You can find guidance and answers to common questions about completing the form on the Completing application form SET(O) page of the GOV.uk website. Direct links to the form and the guidance document are below:
- work permit holder
- dependant of work permit holder
- PBS dependant
- employment not requiring a work permit
- highly skilled migrant
- highly skilled migrant under the terms of the Highly Skilled Migrant Programme indefinite leave to remain judicial review policy document
- self-employed lawyer
- writer, composer or artist
- Tier 1 (General) migrant
- Tier 1 (Entrepreneur) migrant
- Tier 1 (Entrepreneur) migrant - accelerated route
- Tier 1 (Investor) migrant
- Tier 1 (Investor) migrant - accelerated route
- Tier 2 migrant
- UK ancestry
- bereaved partner
- other purposes not covered by other application forms

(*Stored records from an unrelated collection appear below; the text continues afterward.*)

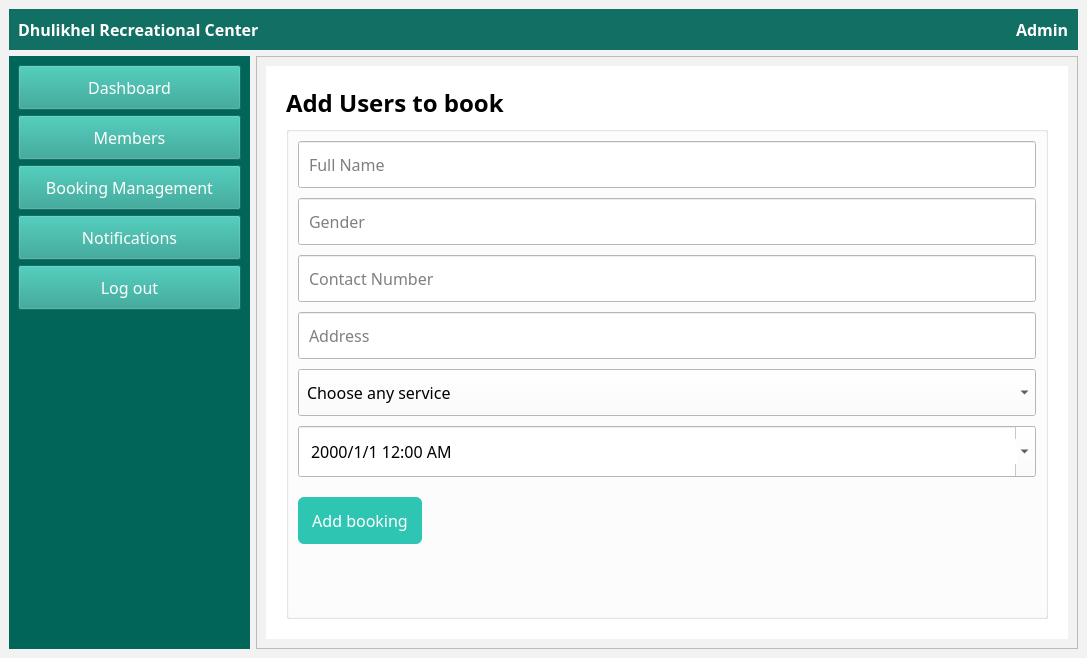
Before: the Qt Designer form admindashboard.ui in sanjibdahal/RCMS, drawn with Qt 5.
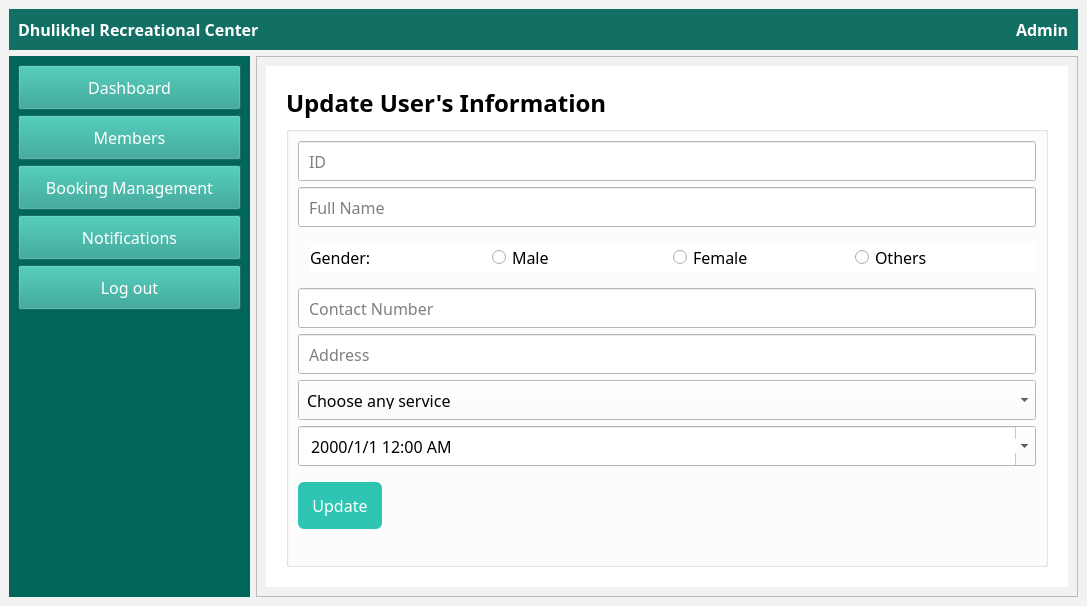
After: the same form once the commit is applied. Icons and pictures are not drawn.

What changed in the file:
```diff
--- a/admindashboard.ui
+++ b/admindashboard.ui
@@ -7,7 +7,7 @@
     <x>0</x>
     <y>0</y>
     <width>1087</width>
-    <height>658</height>
+    <height>606</height>
    </rect>
   </property>
   <property name="windowTitle">
@@ -350,7 +350,7 @@
             <string notr="true">background: #fff;</string>
            </property>
            <property name="currentIndex">
-            <number>1</number>
+            <number>2</number>
            </property>
            <widget class="QWidget" name="dashboardPage">
             <layout class="QVBoxLayout" name="verticalLayout_5">
@@ -641,7 +641,7 @@
                                                                                #000; </string>
                  </property>
                  <property name="text">
-                  <string>Add Users to book</string>
+                  <string>Add Users for book</string>
                  </property>
                 </widget>
                </item>
@@ -651,9 +651,6 @@
                   <string/>
                  </property>
                  <layout class="QVBoxLayout" name="verticalLayout_7">
-                  <property name="spacing">
-                   <number>10</number>
-                  </property>
                   <item>
                    <widget class="QLineEdit" name="lineEdit_3">
                     <property name="minimumSize">
@@ -678,27 +675,98 @@
                    </widget>
                   </item>
                   <item>
-                   <widget class="QLineEdit" name="lineEdit_4">
-                    <property name="minimumSize">
-                     <size>
-                      <width>0</width>
-                      <height>40</height>
-                     </size>
+                   <layout class="QHBoxLayout" name="horizontalLayout_7">
+                    <property name="spacing">
+                     <number>0</number>
                     </property>
-                    <property name="font">
-                     <font>
-                      <family>Poppins</family>
-                      <pointsize>12</pointsize>
-                     </font>
+                    <property name="sizeConstraint">
+                     <enum>QLayout::SetDefaultConstraint</enum>
                     </property>
-                    <property name="styleSheet">
-                     <string notr="true">
-padding: 10px 0px 10px 8px;</string>
+                    <property name="leftMargin">
+                     <number>12</number>
                     </property>
-                    <property name="placeholderText">
-                     <string>Gender</string>
+                    <property name="topMargin">
+                     <number>10</number>
                     </property>
-                   </widget>
+                    <property name="rightMargin">
+                     <number>0</number>
+                    </property>
+                    <property name="bottomMargin">
+                     <number>10</number>
+                    </property>
+                    <item>
+                     <widget class="QLabel" name="label_5">
+                      <property name="font">
+                       <font>
+                        <family>Poppins</family>
+                        <pointsize>12</pointsize>
+                        <bold>false</bold>
+                       </font>
+                      </property>
+                      <property name="styleSheet">
+                       <string notr="true">color:#000;
+</string>
+                      </property>
+                      <property name="text">
+                       <string>Gender:</string>
+                      </property>
+                     </widget>
+                    </item>
+                    <item>
+                     <widget class="QRadioButton" name="maleradioButton">
+                      <property name="font">
+                       <font>
+                        <family>Poppins</family>
+                        <pointsize>12</pointsize>
+                       </font>
+                      </property>
+                      <property name="styleSheet">
+                       <string notr="true">color:#000;</string>
+                      </property>
+                      <property name="text">
+                       <string>Male</string>
+                      </property>
+                     </widget>
+                    </item>
+                    <item>
+                     <widget class="QRadioButton" name="femaleradioButton">
+                      <property name="font">
+                       <font>
+                        <family>Poppins</family>
+                        <pointsize>12</pointsize>
+                       </font>
+                      </property>
+                      <property name="styleSheet">
+                       <string notr="true">color:#000;</string>
+                      </property>
+                      <property name="text">
+                       <string>Female</string>
+                      </property>
+                      <property name="checked">
+                       <bool>false</bool>
+                      </property>
+                     </widget>
+                    </item>
+                    <item>
+                     <widget class="QRadioButton" name="othersradioButton">
+                      <property name="font">
+                       <font>
+                        <family>Poppins</family>
+                        <pointsize>12</pointsize>
+                       </font>
+                      </property>
+                      <property name="styleSheet">
+                       <string notr="true">color:#000;</string>
+                      </property>
+                      <property name="text">
+                       <string>Others</string>
+                      </property>
+                      <property name="checked">
+                       <bool>false</bool>
+                      </property>
+                     </widget>
+                    </item>
+                   </layout>
                   </item>
                   <item>
                    <widget class="QLineEdit" name="lineEdit_6">
@@ -760,13 +828,25 @@
                      </font>
                     </property>
                     <property name="styleSheet">
-                     <string notr="true">padding: 10px 0px 10px 8px;</string>
+                     <string notr="true">QComboBox {
+    padding: 10px 0px 10px 8px;
+    background: #fff;
+    selection-background-color: #fff;
+}
+QComboBox::item:selected {
+    background: #fff;
+}
+</string>
                     </property>
-                    <item>
-                     <property name="text">
-                      <string notr="true">Choose any service</string>
-                     </property>
-                    </item>
+                    <property name="currentText">
+                     <string/>
+                    </property>
+                    <property name="currentIndex">
+                     <number>-1</number>
+                    </property>
+                    <property name="placeholderText">
+                     <string>Choose any service</string>
+                    </property>
                     <item>
                      <property name="text">
                       <string>Swimming</string>
@@ -885,6 +965,395 @@
              </item>
             </layout>
            </widget>
+           <widget class="QWidget" name="userUpdatingPage">
+            <layout class="QVBoxLayout" name="updateverticalLayout_5">
+             <property name="leftMargin">
+              <number>20</number>
+             </property>
+             <property name="topMargin">
+              <number>20</number>
+             </property>
+             <property name="rightMargin">
+              <number>20</number>
+             </property>
+             <property name="bottomMargin">
+              <number>20</number>
+             </property>
+             <item>
+              <layout class="QVBoxLayout" name="updateverticalLayout_4">
+               <item>
+                <widget class="QLabel" name="updatelabel_3">
+                 <property name="maximumSize">
+                  <size>
+                   <width>16777215</width>
+                   <height>16777213</height>
+                  </size>
+                 </property>
+                 <property name="font">
+                  <font>
+                   <family>Poppins</family>
+                   <pointsize>18</pointsize>
+                   <bold>true</bold>
+                  </font>
+                 </property>
+                 <property name="styleSheet">
+                  <string notr="true">color:
+                                                                               #000; </string>
+                 </property>
+                 <property name="text">
+                  <string>Update User's Information</string>
+                 </property>
+                </widget>
+               </item>
+               <item>
+                <widget class="QGroupBox" name="groupBox">
+                 <property name="title">
+                  <string/>
+                 </property>
+                 <layout class="QVBoxLayout" name="updateverticalLayout_7">
+                  <item>
+                   <widget class="QLineEdit" name="updateid">
+                    <property name="minimumSize">
+                     <size>
+                      <width>0</width>
+                      <height>40</height>
+                     </size>
+                    </property>
+                    <property name="font">
+                     <font>
+                      <family>Poppins</family>
+                      <pointsize>12</pointsize>
+                     </font>
+                    </property>
+                    <property name="styleSheet">
+                     <string notr="true">
+padding: 10px 0px 10px 8px;</string>
+                    </property>
+                    <property name="text">
+                     <string notr="true"/>
+                    </property>
+                    <property name="readOnly">
+                     <bool>true</bool>
+                    </property>
+                    <property name="placeholderText">
+                     <string>ID</string>
+                    </property>
+                   </widget>
+                  </item>
+                  <item>
+                   <widget class="QLineEdit" name="updatename">
+                    <property name="minimumSize">
+                     <size>
+                      <width>0</width>
+                      <height>40</height>
+                     </size>
+                    </property>
+                    <property name="font">
+                     <font>
+                      <family>Poppins</family>
+                      <pointsize>12</pointsize>
+                     </font>
+                    </property>
+                    <property name="styleSheet">
+                     <string notr="true">
+padding: 10px 0px 10px 8px;</string>
+                    </property>
+                    <property name="placeholderText">
+                     <string>Full Name</string>
+                    </property>
+                   </widget>
+                  </item>
+                  <item>
+                   <layout class="QHBoxLayout" name="updatehorizontalLayout_7">
+                    <property name="spacing">
+                     <number>0</number>
+                    </property>
+                    <property name="sizeConstraint">
+                     <enum>QLayout::SetDefaultConstraint</enum>
+                    </property>
+                    <property name="leftMargin">
+                     <number>12</number>
+                    </property>
+                    <property name="topMargin">
+                     <number>10</number>
+                    </property>
+                    <property name="rightMargin">
+                     <number>0</number>
+                    </property>
+                    <property name="bottomMargin">
+                     <number>10</number>
+                    </property>
+                    <item>
+                     <widget class="QLabel" name="updatelabel_5">
+                      <property name="font">
+                       <font>
+                        <family>Poppins</family>
+                        <pointsize>12</pointsize>
+                        <bold>false</bold>
+                       </font>
+                      </property>
+                      <property name="styleSheet">
+                       <string notr="true">color:#000;
+</string>
+                      </property>
+                      <property name="text">
+                       <string>Gender:</string>
+                      </property>
+                     </widget>
+                    </item>
+                    <item>
+                     <widget class="QRadioButton" name="maleradioButton1">
+                      <property name="font">
+                       <font>
+                        <family>Poppins</family>
+                        <pointsize>12</pointsize>
+                       </font>
+                      </property>
+                      <property name="styleSheet">
+                       <string notr="true">color:#000;</string>
+                      </property>
+                      <property name="text">
+                       <string>Male</string>
+                      </property>
+                     </widget>
+                    </item>
+                    <item>
+                     <widget class="QRadioButton" name="femaleradioButton1">
+                      <property name="font">
+                       <font>
+                        <family>Poppins</family>
+                        <pointsize>12</pointsize>
+                       </font>
+                      </property>
+                      <property name="styleSheet">
+                       <string notr="true">color:#000;</string>
+                      </property>
+                      <property name="text">
+                       <string>Female</string>
+                      </property>
+                      <property name="checked">
+                       <bool>false</bool>
+                      </property>
+                     </widget>
+                    </item>
+                    <item>
+                     <widget class="QRadioButton" name="othersradioButton1">
+                      <property name="font">
+                       <font>
+                        <family>Poppins</family>
+                        <pointsize>12</pointsize>
+                       </font>
+                      </property>
+                      <property name="styleSheet">
+                       <string notr="true">color:#000;</string>
+                      </property>
+                      <property name="text">
+                       <string>Others</string>
+                      </property>
+                      <property name="checked">
+                       <bool>false</bool>
+                      </property>
+                     </widget>
+                    </item>
+                   </layout>
+                  </item>
+                  <item>
+                   <widget class="QLineEdit" name="updatephone_number">
+                    <property name="minimumSize">
+                     <size>
+                      <width>0</width>
+                      <height>40</height>
+                     </size>
+                    </property>
+                    <property name="font">
+                     <font>
+                      <family>Poppins</family>
+                      <pointsize>12</pointsize>
+                     </font>
+                    </property>
+                    <property name="styleSheet">
+                     <string notr="true">padding: 10px 0px 10px 8px;</string>
+                    </property>
+                    <property name="placeholderText">
+                     <string>Contact Number</string>
+                    </property>
+                   </widget>
+                  </item>
+                  <item>
+                   <widget class="QLineEdit" name="updateaddress">
+                    <property name="minimumSize">
+                     <size>
+                      <width>0</width>
+                      <height>40</height>
+                     </size>
+                    </property>
+                    <property name="font">
+                     <font>
+                      <family>Poppins</family>
+                      <pointsize>12</pointsize>
+                     </font>
+                    </property>
+                    <property name="styleSheet">
+                     <string notr="true">
+padding: 10px 0px 10px 8px;</string>
+                    </property>
+                    <property name="placeholderText">
+                     <string>Address</string>
+                    </property>
+                   </widget>
+                  </item>
+                  <item>
+                   <widget class="QComboBox" name="updateservice">
+                    <property name="minimumSize">
+                     <size>
+                      <width>0</width>
+                      <height>40</height>
+                     </size>
+                    </property>
+                    <property name="font">
+                     <font>
+                      <family>Poppins</family>
+                      <pointsize>12</pointsize>
+                     </font>
+                    </property>
+                    <property name="styleSheet">
+                     <string notr="true">QComboBox {
+    padding: 10px 0px 10px 8px;
+    background: #fff;
+    selection-background-color: #fff;
+}
+QComboBox::item:selected {
+    background: #fff;
+}
+</string>
+                    </property>
+                    <property name="currentText">
+                     <string/>
+                    </property>
+                    <property name="currentIndex">
+                     <number>-1</number>
+                    </property>
+                    <property name="placeholderText">
+                     <string>Choose any service</string>
+                    </property>
+                    <item>
+                     <property name="text">
+                      <string>Swimming</string>
+                     </property>
+                    </item>
+                    <item>
+                     <property name="text">
+                      <string>Spa</string>
+                     </property>
+                    </item>
+                    <item>
+                     <property name="text">
+                      <string>Sauna</string>
+                     </property>
+                    </item>
+                   </widget>
+                  </item>
+                  <item>
+                   <widget class="QDateTimeEdit" name="updatedate">
+                    <property name="minimumSize">
+                     <size>
+                      <width>0</width>
+                      <height>40</height>
+                     </size>
+                    </property>
+                    <property name="font">
+                     <font>
+                      <family>Poppins</family>
+                      <pointsize>12</pointsize>
+                     </font>
+                    </property>
+                    <property name="styleSheet">
+                     <string notr="true">
+padding: 10px 0px 10px 8px;</string>
+                    </property>
+                    <property name="dateTime">
+                     <datetime>
+                      <hour>0</hour>
+                      <minute>0</minute>
+                      <second>0</second>
+                      <year>2000</year>
+                      <month>1</month>
+                      <day>1</day>
+                     </datetime>
+                    </property>
+                    <property name="displayFormat">
+                     <string>yyyy/M/d h:mm AP</string>
+                    </property>
+                    <property name="calendarPopup">
+                     <bool>true</bool>
+                    </property>
+                   </widget>
+                  </item>
+                  <item>
+                   <layout class="QHBoxLayout" name="updatehorizontalLayout_6">
+                    <property name="topMargin">
+                     <number>10</number>
+                    </property>
+                    <item>
+                     <widget class="QPushButton" name="pushButton_updateBooking">
+                      <property name="font">
+                       <font>
+                        <family>Poppins</family>
+                        <pointsize>12</pointsize>
+                       </font>
+                      </property>
+                      <property name="cursor">
+                       <cursorShape>PointingHandCursor</cursorShape>
+                      </property>
+                      <property name="styleSheet">
+                       <string notr="true">background: #2FC5B3;
+color:#fff;
+padding: 12px 14px;
+border-radius:6px;</string>
+                      </property>
+                      <property name="text">
+                       <string>Update</string>
+                      </property>
+                      <property name="flat">
+                       <bool>false</bool>
+                      </property>
+                     </widget>
+                    </item>
+                    <item>
+                     <spacer name="updatehorizontalSpacer_4">
+                      <property name="orientation">
+                       <enum>Qt::Horizontal</enum>
+                      </property>
+                      <property name="sizeHint" stdset="0">
+                       <size>
+                        <width>40</width>
+                        <height>20</height>
+                       </size>
+                      </property>
+                     </spacer>
+                    </item>
+                   </layout>
+                  </item>
+                  <item>
+                   <spacer name="updateverticalSpacer_3">
+                    <property name="orientation">
+                     <enum>Qt::Vertical</enum>
+                    </property>
+                    <property name="sizeHint" stdset="0">
+                     <size>
+                      <width>20</width>
+                      <height>40</height>
+                     </size>
+                    </property>
+                   </spacer>
+                  </item>
+                 </layout>
+                </widget>
+               </item>
+              </layout>
+             </item>
+            </layout>
+           </widget>
            <widget class="QWidget" name="membersPage">
             <layout class="QVBoxLayout" name="verticalLayout_6">
              <property name="leftMargin">
```
Left out of the diff: 168 changed lines with no effect on the pictures.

If you have been given temporary permission to remain in the UK as the partner of a British citizen or person settled here, and your partner has died, you can apply for settlement as a bereaved partner. You can make your application using form SET(O) immediately after your partner's death - you do not need to wait until you have been here for a certain length of time.
If you are in the UK for other purposes or reasons not covered by other application forms (excluding asylum), you should use the GOV.uk site to check what kind of application you should make. This includes applications for reasons of long residence in the UK, if you have been living continuously in the UK for 10 years.
Waiting timesNote that these are not official statistics or agreed response times, and must be used as guidance only.
The Home Office advises that you should not make any non-urgent travel arrangements until your passport(s) or travel document(s) have been returned.
Postal Applications: 95% of postal applications are decided within six months.
Applications made in person: 90% of applications made in person at a public enquiry office are decided on the same day.
Returning residentsOnce you have been granted permanent residence (ILR) you may stay in the UK indefinitely so long as they do not leave the country for extended periods. The law states that you should not leave the UK for a period of over two years.
There is a risk that you may lose your permanent residence permit if you are absent from the UK for more than two years.
If you have been away for more than two years, then you must apply for a Returning Resident visa before attempting to enter the UK. If you don’t do this then there is a risk that you will be denied entry to the UK. You can apply for this on the Home Office website.
You may still be able to return to the United Kingdom to live if, for example, you have strong family ties here or have lived here most of your life.
You can find more information on the Returning residents page of the GOV.uk website.